6,748

 

Gas (MMcf)

 

 

103,928

 

 

 

 

436

 

 

104,364

 

Total (MBOE)

 

 

30,536

 

 

1,506

 

 

944

 

 

32,986

 

Average daily sales volumes:

 

 

 

 

 

 

 

 

 

 

 

 

 

Oil (Bbls)

 

 

17,716

 

 

4,127

 

 

2,386

 

 

24,229

 

NGLs (Bbls)

 

 

18,488

 

 

 

 

 

 

18,488

 

Gas (Mcf)

 

 

284,732

 

 

 

 

1,195

 

 

285,927

 

Total (BOE)

 

 

83,659

 

 

4,127

 

 

2,585

 

 

90,371

 

Average prices, including hedge results and

 

 

 

 

 

 

 

 

 

 

 

 

 

amortization of deferred VPP revenue:

 

 

 

 

 

 

 

 

 

 

 

 

 

Oil (per Bbl)

 

$

65.73

 

$

65.92

 

$

63.16

 

$

65.51

 

NGL (per Bbl)

 

$

35.24

 

$

 

$

 

$

35.24

 

Gas (per Mcf)

 

$

6.15

 

$

 

$

5.97

 

$

6.15

 

Revenue (per BOE)

 

$

42.64

 

$

65.92

 

$

61.05

 

$

44.23

 

Average prices, excluding hedge results and

 

 

 

 

 

 

 

 

 

 

 

 

 

amortization of deferred VPP revenue:

 

 

 

 

 

 

 

 

 

 

 

 

 

Oil (per Bbl)

 

$

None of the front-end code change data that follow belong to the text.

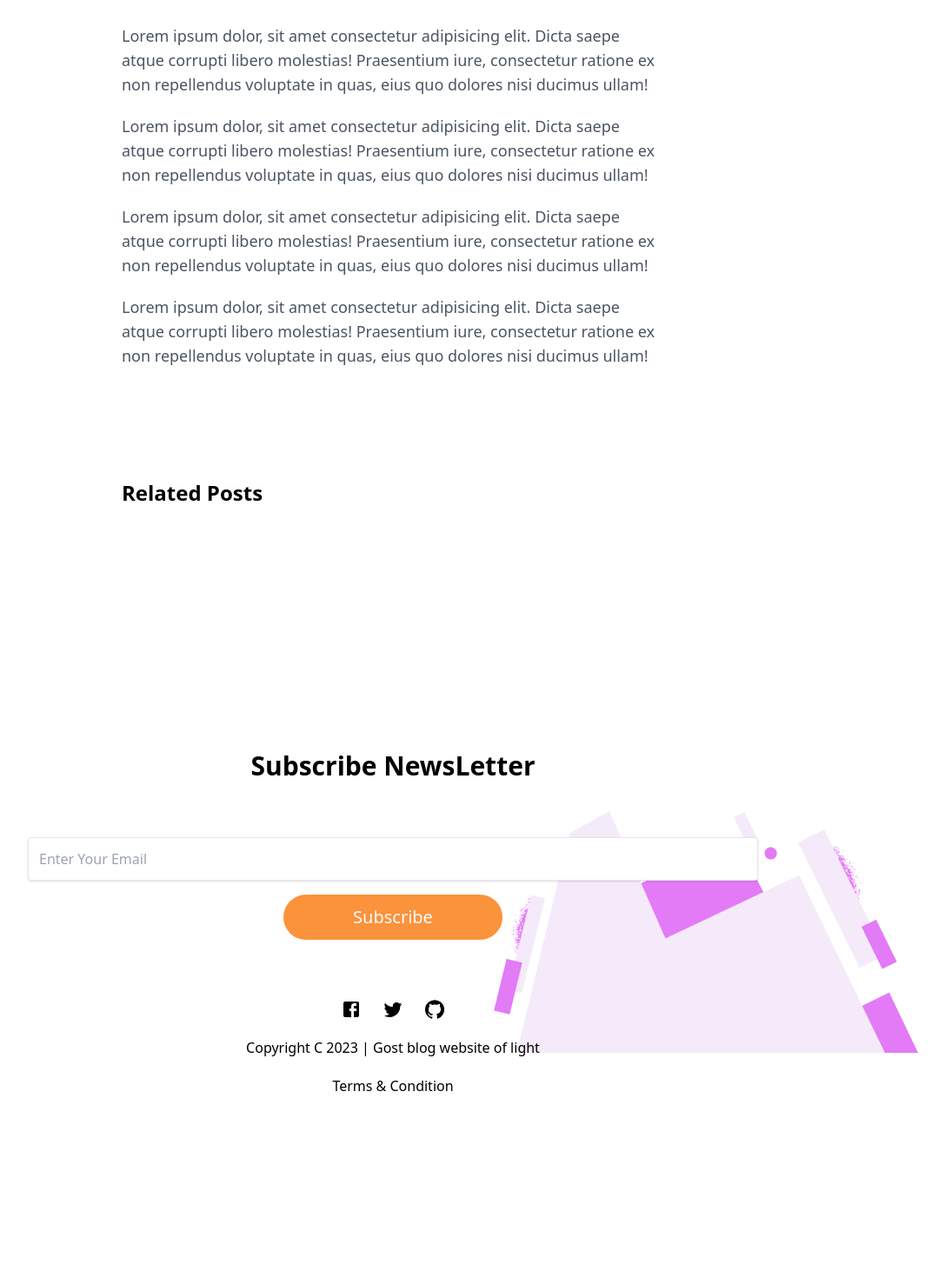
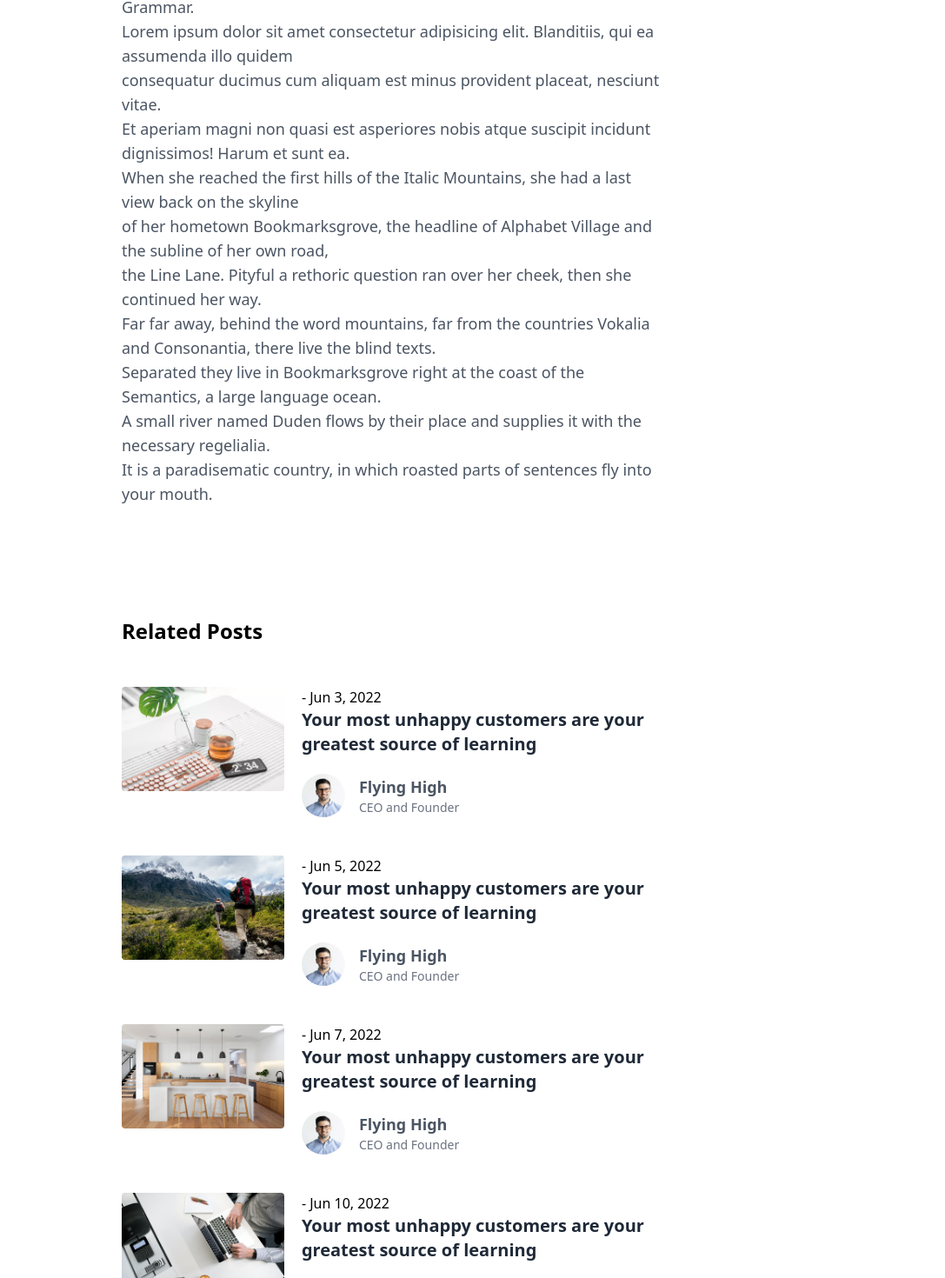
Before and after one commit to gostgmaer/simple-next-blog, a Next.js app: page /post/1 in a window 1280 px wide. Shown: the part 995-2465 px from the top of the page at 87% size, without its empty margins (188-1275 px from the left). Before the commit the page ends 2324 px from the top, so only its background shows below. Built offline with nearby package versions, Linux system fonts and the light colour scheme; no server answers.

Commit message:
updated Images

```diff
--- /dev/null
+++ b/src/components/childs/PostItem.jsx
@@ -0,0 +1,48 @@
+import Link from "next/link";
+import Image from "next/image";
+import Auther from "./Auther";
+const PostItem = ({ data, cate }) => {
+  return (
+    <div className="flex gap-5">
+      <div className="image flex flex-col justify-start">
+        <Link href={`/post/${data.id}`}>
+         {data?.img && <Image
+            src={data?.img}
+            alt=""
+            className="rounded"
+            width={"300"}
+            height={"260"}
+          />}
+        </Link>
+      </div>
+      <div className="info flex justify-center flex-col">
+        <div className="category">
+          {cate ? (
+            <></>
+          ) : (
+            <Link
+              className=" text-orange-600 hover:text-orange-800 "
+              href={"/cate"}
+            >
+              {data?.category}
+            </Link>
+          )}
+          <Link className=" text-grey-600 hover:text-grey-800" href={"/cate"}>
+            - {data?.published}
+          </Link>
+        </div>
+        <div className="title">
+          <Link
+            href={`/post/${data.id}`}
+            className=" text-xl font-bold text-gray-800 hover:text-gray-600"
+          >
+            {data?.title}
+          </Link>
+        </div>
+        <Auther user={data.author} />
+      </div>
+    </div>
+  );
+};
+
+export default PostItem;
--- a/src/components/childs/Postlist.jsx
+++ /dev/null
@@ -1,44 +0,0 @@
-import Link from "next/link"
-import Image from "next/image";
-import Auther from "./Auther";
-const PostItem = ({data,cate}) => {
-  return (
-    <div className="flex gap-5">
-    <div className="image flex flex-col justify-start">
-      <Link href={`/post/${data.id}`}>
-        <Image
-          src={data?.img}
-          alt=""
-          className="rounded"
-          width={"300"}
-          height={"260"}
-        />
-      </Link>
-    </div>
-    <div className="info flex justify-center flex-col">
-      <div className="category">
-      {cate ?<></> : <Link
-          className=" text-orange-600 hover:text-orange-800 "
-          href={"/cate"}
-        >
-          {data?.category}
-        </Link>}
-        <Link className=" text-grey-600 hover:text-grey-800" href={"/cate"}>
-          - {data?.published}
-        </Link>
-      </div>
-      <div className="title">
-        <Link
-          href={`/post/${data.id}`}
-          className=" text-xl font-bold text-gray-800 hover:text-gray-600"
-        >
-          {data?.title}
-        </Link>
-      </div>
-      <Auther user={data.author} />
-    </div>
-  </div>
-  )
-}
-
-export default PostItem
--- /dev/null
+++ b/src/components/childs/Postlist/index.js
@@ -0,0 +1,21 @@
+import { useFetcher } from "@/lib/fetcher";
+import PostItem from "../PostItem";
+
+const PostList = ({endpoint, title, cate }) => {
+
+    const { data, isError, isLoading } = useFetcher(`${endpoint}`);
+
+
+  return (
+    <div className={`py-10 ${title.toLowerCase()}`}>
+      <h2 className=" font-bold text-2xl py-12 text-start">{title}</h2>
+      <div className="flex flex-col gap-6">
+        {data?.map((item) => (
+          <PostItem key={item.id} data={item} cate={cate} />
+        ))}
+      </div>
+    </div>
+  );
+};
+
+export default PostList;
--- a/src/pages/post/[postId].js
+++ b/src/pages/post/[postId].js
@@ -1,5 +1,5 @@
 import Auther from "@/components/childs/Auther";
-import PostItem from "@/components/childs/Postlist";
+import PostList from "@/components/childs/Postlist";
 import Error from "@/components/error/Error";
 import Loading from "@/components/loaderscreen/Loading";
 import Layout from "@/layout";
@@ -26,62 +26,27 @@ const Post = () => {
         </div>
         <div className="post py-10">
           <h1 className=" font-bold text-4xl text-center">
-            You have been logged out due to inactivity.
+           {data.title}
           </h1>
           <p className=" text-grey-500 text-center text-xl">
-            Lorem ipsum dolor sit amet consectetur adipisicing elit. Atque
-            quidem temporibus doloribus in at ipsum animi deserunt sequi
+           {data.subtitle}
           </p>
           <div className="py-10">
             <Image
-              src={"/assets/images/img1.jpg"}
+              src= {data.img}
               alt=""
               className="rounded"
               width={"900"}
               height={"600"}
             />
           </div>
-          <div className="content text-gray-600 text-lg flex flex-col gap-5">
-            <p>
-              Lorem ipsum dolor, sit amet consectetur adipisicing elit. Dicta
-              saepe atque corrupti libero molestias! Praesentium iure,
-              consectetur ratione ex non repellendus voluptate in quas, eius quo
-              dolores nisi ducimus ullam!
-            </p>
-            <p>
-              Lorem ipsum dolor, sit amet consectetur adipisicing elit. Dicta
-              saepe atque corrupti libero molestias! Praesentium iure,
-              consectetur ratione ex non repellendus voluptate in quas, eius quo
-              dolores nisi ducimus ullam!
-            </p>
-            <p>
-              Lorem ipsum dolor, sit amet consectetur adipisicing elit. Dicta
-              saepe atque corrupti libero molestias! Praesentium iure,
-              consectetur ratione ex non repellendus voluptate in quas, eius quo
-              dolores nisi ducimus ullam!
-            </p>
-
-            <p>
-              Lorem ipsum dolor, sit amet consectetur adipisicing elit. Dicta
-              saepe atque corrupti libero molestias! Praesentium iure,
-              consectetur ratione ex non repellendus voluptate in quas, eius quo
-              dolores nisi ducimus ullam!
-            </p>
-          </div>
+          <div
+            dangerouslySetInnerHTML={{ __html: data.description }}
+            className="content whitespace-pre-line text-gray-600 text-lg flex flex-col gap-5"
+          ></div>
         </div>
         <div className="comment"></div>
-        <div className="related py-10">
-          <h2 className=" font-bold text-2xl py-12 text-start">
-            Related Posts
-          </h2>
-          <div className="flex flex-col gap-6">
-            {/* <PostItem />
-            <PostItem />
-            <PostItem />
-            <PostItem />
-            <PostItem /> */}
-          </div>
-        </div>
+        <PostList endpoint={"post"} title={"Related Posts"} cate />
       </section>
     </Layout>
   );
```
Also changed, not shown: src/components/sections/Sectionfour.js (+6 -3 lines).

62.92

 

$

65.74

 

$

63.16

 

$

63.42

 

NGL (per Bbl)

 

$

35.24

 

$